State Legislative Updates - 2009 Year-end Summary

American Veterinary Medical Association
Communications Division
State Legislative and Regulatory Affairs Department

January 4, 2010

View year-end summary (PDF)

2009 was another busy year in state legislatures across the country. The AVMA State Legislative Department tracked over 5000 animal related bills this year. Below are some of the highlights.

  • Animal cruelty once again continues to dominate animal related legislative efforts as 8 states as well as the District of Columbia voted to modify and/or increase animal cruelty penalties and provisions while 15 states introduced but did not adopt similar legislation. Six states also adopted legislation to increase penalties for activities related to animal fighting while several other states attempted to pass similar legislation. States also continue to adopt laws that require veterinarians to report animal abuse.

  • Animal welfare issues are prominent in several state legislative agendas. Pennsylvania recently adopted a law prohibiting the debarking of a dog except when performed by a veterinarian using specific procedures. The bill also allows a veterinarian to remove a dog's tail between 5 days and 12 weeks of age if the procedure is medically necessary and it is done in accordance with generally accepted standards of veterinary practice. Finally, the bill prohibits the cutting off of the dewclaw of a dog over 5 days old unless such procedure is performed by a veterinarian. Several states also introduced legislation concerning the treatment and instruments that may be used on elephants.

  • States continue to address equine concerns following the closure of the US based horse processing facilities.
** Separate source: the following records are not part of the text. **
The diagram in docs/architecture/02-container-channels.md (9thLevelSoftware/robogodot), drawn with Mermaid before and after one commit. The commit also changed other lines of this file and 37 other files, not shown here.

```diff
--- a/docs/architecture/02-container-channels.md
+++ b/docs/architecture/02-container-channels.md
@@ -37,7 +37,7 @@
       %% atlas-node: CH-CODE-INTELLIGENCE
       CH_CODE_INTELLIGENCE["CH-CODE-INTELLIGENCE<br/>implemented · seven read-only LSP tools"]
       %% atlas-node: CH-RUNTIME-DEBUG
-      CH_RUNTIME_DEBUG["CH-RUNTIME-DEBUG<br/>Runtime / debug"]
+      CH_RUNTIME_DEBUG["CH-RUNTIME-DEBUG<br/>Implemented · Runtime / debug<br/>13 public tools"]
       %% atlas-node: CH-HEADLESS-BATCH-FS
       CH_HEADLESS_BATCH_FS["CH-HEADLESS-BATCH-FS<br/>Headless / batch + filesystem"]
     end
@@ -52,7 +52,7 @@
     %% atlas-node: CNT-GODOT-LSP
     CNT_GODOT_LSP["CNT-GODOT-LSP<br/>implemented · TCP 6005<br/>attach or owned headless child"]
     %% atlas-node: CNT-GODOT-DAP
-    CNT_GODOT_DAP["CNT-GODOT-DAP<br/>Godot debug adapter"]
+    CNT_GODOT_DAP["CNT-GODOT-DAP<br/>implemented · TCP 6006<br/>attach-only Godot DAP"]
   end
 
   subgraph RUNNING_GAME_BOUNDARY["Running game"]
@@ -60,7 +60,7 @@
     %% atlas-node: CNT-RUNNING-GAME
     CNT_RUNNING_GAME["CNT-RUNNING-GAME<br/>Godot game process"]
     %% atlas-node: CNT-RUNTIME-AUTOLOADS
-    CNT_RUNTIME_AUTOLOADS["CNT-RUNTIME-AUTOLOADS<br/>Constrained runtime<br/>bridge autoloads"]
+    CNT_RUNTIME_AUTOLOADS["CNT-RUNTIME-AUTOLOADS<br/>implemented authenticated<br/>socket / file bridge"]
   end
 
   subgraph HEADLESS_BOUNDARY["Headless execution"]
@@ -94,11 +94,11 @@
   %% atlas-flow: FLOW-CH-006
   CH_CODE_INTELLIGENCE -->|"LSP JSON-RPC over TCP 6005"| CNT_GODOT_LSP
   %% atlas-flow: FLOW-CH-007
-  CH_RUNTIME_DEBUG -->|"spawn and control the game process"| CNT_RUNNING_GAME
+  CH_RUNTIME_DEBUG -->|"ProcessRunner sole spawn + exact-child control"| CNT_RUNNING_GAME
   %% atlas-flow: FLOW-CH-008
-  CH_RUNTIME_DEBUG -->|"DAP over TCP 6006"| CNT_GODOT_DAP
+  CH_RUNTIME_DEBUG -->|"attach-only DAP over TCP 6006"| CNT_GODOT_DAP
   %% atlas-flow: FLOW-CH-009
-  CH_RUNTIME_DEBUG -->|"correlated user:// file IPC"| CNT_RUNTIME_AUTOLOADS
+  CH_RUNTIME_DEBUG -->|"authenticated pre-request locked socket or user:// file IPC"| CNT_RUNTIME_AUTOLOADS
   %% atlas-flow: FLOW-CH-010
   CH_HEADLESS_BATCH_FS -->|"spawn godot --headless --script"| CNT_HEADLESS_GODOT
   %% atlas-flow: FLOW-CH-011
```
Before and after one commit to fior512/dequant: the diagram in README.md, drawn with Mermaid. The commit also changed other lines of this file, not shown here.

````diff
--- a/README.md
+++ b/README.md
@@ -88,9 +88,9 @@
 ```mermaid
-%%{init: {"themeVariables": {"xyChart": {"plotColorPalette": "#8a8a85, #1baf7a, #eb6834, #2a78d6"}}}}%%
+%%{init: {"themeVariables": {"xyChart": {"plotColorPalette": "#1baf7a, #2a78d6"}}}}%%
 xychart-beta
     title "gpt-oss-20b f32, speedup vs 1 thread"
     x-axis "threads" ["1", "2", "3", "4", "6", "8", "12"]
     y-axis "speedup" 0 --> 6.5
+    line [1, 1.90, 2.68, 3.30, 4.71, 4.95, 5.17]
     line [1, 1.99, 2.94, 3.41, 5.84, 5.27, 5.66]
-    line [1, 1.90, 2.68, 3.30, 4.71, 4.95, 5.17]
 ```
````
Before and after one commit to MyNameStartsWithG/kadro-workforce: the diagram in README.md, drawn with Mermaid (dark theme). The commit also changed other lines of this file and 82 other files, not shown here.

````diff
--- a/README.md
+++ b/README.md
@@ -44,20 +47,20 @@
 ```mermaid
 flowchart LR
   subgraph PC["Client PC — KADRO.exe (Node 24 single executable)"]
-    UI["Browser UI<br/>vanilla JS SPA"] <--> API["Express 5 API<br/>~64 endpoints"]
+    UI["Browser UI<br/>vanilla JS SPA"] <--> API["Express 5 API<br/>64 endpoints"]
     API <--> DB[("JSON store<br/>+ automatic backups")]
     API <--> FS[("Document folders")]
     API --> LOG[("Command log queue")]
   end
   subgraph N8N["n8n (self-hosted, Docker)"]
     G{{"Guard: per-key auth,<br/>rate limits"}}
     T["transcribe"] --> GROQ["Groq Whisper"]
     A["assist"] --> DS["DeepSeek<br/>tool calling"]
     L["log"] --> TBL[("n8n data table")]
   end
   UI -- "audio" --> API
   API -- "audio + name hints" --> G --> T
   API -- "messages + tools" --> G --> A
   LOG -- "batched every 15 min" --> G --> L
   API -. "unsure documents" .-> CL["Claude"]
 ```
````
A new law in Arizona requires the establishment and maintenance of a registry of equine rescue facilities and a public list of registered equine rescue facilities, and establishes rules for the registration of these facilities while a law recently adopted in Maine directs the Department of Agriculture, Food and Rural Resources to study equine husbandry practices in the state. In addition, several states adopted resolutions urging the U.S. Congress to support the continuation of horse processing in the United States. Finally, a new Montana law authorizes investor-owned equine slaughter or processing facilities and prohibits a court from granting an injunction to stop or delay the construction of an equine slaughter or processing facility based on legal challenges or appeals of a permit, license, certificate, or other approval issued in conjunction with environmental laws.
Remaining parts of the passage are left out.